x Abu Dhabi, UAESunday 23 July 2017

Nuclear power's new guard

The meltdown at the Fukushima nuclear plant in Japan two years ago put the safety of such facilities in the world spotlight. But apart from Germany, most countries are forging ahead with their atomic ambitions.

Damaged Unit 3, left, and Unit 4 of the crippled Fukushima nuclear power plant after the 2011 earthquake and tsunami. Air Photo Service / AP Photo
Damaged Unit 3, left, and Unit 4 of the crippled Fukushima nuclear power plant after the 2011 earthquake and tsunami. Air Photo Service / AP Photo

After the 2011 triple meltdown at Japan's Fukushima Dai-Ichi plant, executives predicted a decade-long recovery for the industry.

Safety improvements and next-generation reactors would be necessary to avoid the sort of growth slowdown brought on by the 1986 Chernobyl disaster, whose effects could still be felt a quarter century later in an ageing global nuclear workforce that had faced difficulty recruiting new blood and a standstill in the launch of new nuclear programmes broken only by the UAE last year.

But two years on - although a handful of European nations have pulled out of nuclear - growing nations, from Saudi Arabia to Vietnam, remain determined to create domestic energy security through atomic power.

"Nuclear is here," says Yanko Yanev, the head of the International Atomic Energy Agency's nuclear knowledge management unit.

"It's alive. Fukushima is passé. Nobody is writing for it on a daily basis, so it's gone."

Overall, the outlook for nuclear today remains mixed but most analysts agree Fukushima was no Chernobyl.

Concrete foundations are being poured for new reactors in countries including China, where a temporary moratorium to assess the safety of reactor designs has been lifted, and Abu Dhabi, the site of the Arab world's first civil nuclear power plant.

Nations with growing nuclear power programmes such as South Korea are investing heavily in training new nuclear scientists and operators to replace the old guard.

Companies such as Russia's Rosatom are putting their money into movies and other popular culture arenas in a bid to make atomic energy appear more friendly to the public.

Fukushima has mainly left its mark on the revenue forecasts of companies supplying older reactor programmes such as France's Areva, whose fuel contracts will be hurt by Germany's decision to shut down its reactors ahead of schedule.

Growth is continuing, in particular for China National Nuclear Power Company, which enjoys the backing of the world's most ambitious nuclear new-build programme and plans to list on the Shanghai stock exchange.

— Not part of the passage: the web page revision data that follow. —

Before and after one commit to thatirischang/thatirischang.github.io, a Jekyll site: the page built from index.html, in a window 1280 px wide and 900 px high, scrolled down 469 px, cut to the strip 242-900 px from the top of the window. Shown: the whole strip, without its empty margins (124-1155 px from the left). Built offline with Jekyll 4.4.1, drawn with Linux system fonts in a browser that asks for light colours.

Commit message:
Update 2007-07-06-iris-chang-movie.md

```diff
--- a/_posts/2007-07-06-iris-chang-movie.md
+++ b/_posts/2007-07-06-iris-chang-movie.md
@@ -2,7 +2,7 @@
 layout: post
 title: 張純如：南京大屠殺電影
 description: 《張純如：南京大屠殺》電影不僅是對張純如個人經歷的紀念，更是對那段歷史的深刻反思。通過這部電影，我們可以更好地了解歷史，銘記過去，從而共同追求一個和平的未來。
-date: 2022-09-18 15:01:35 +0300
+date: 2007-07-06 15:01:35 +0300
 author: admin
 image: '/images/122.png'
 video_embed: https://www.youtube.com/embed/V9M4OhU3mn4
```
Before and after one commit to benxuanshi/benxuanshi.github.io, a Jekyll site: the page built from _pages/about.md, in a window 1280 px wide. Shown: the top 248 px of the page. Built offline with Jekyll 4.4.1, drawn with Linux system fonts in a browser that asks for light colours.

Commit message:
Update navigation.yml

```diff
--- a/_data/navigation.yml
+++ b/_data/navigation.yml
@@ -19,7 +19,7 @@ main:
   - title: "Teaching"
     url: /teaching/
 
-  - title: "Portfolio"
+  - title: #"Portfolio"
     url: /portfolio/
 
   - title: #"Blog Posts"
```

"My gut feeling is that it hasn't changed the minds of any countries that were really tentative in the first place," says Will Dalrymple, the editor of Nuclear Engineering International.

"I think the far greater significance has been the economy and the deregulated markets that require a quicker investment cycle."

Safety reviews of existing reactors and tweaks to new designs have the potential to add marginal costs.

In the United Kingdom, new nuclear construction has had difficulty retaining investors but because of the global economic slowdown rather than public safety fears.

The French company EDF Energy was given permission last week to start building a new plant in Somerset.

The emphasis on nursing the world's economy back to life has also taken urgency away from another global problem - climate change.

"Another impact of the financial slowdown is a lack of emphasis on global warming and one of nuclear's great assets is that its a low carbon tech," says Mr Dalrymple.

"But no one's really caring about that because they're worried about the short term."

The solution for cultivating new growth, say industry veterans, are the same as that required to counter a Chernobyl-style slowdown: new technology; and public education.

Designs for reactors being built today provide for upwards of 1,000 megawatts at a time and the machinery and required infrastructure can cost billions of dollars to construct.

Economies of scale mean it is better to build several reactors at a time and, even then, it is a chunk of change: the UAE's four planned reactors will cost a total of US$20 billion (Dh73.45bn).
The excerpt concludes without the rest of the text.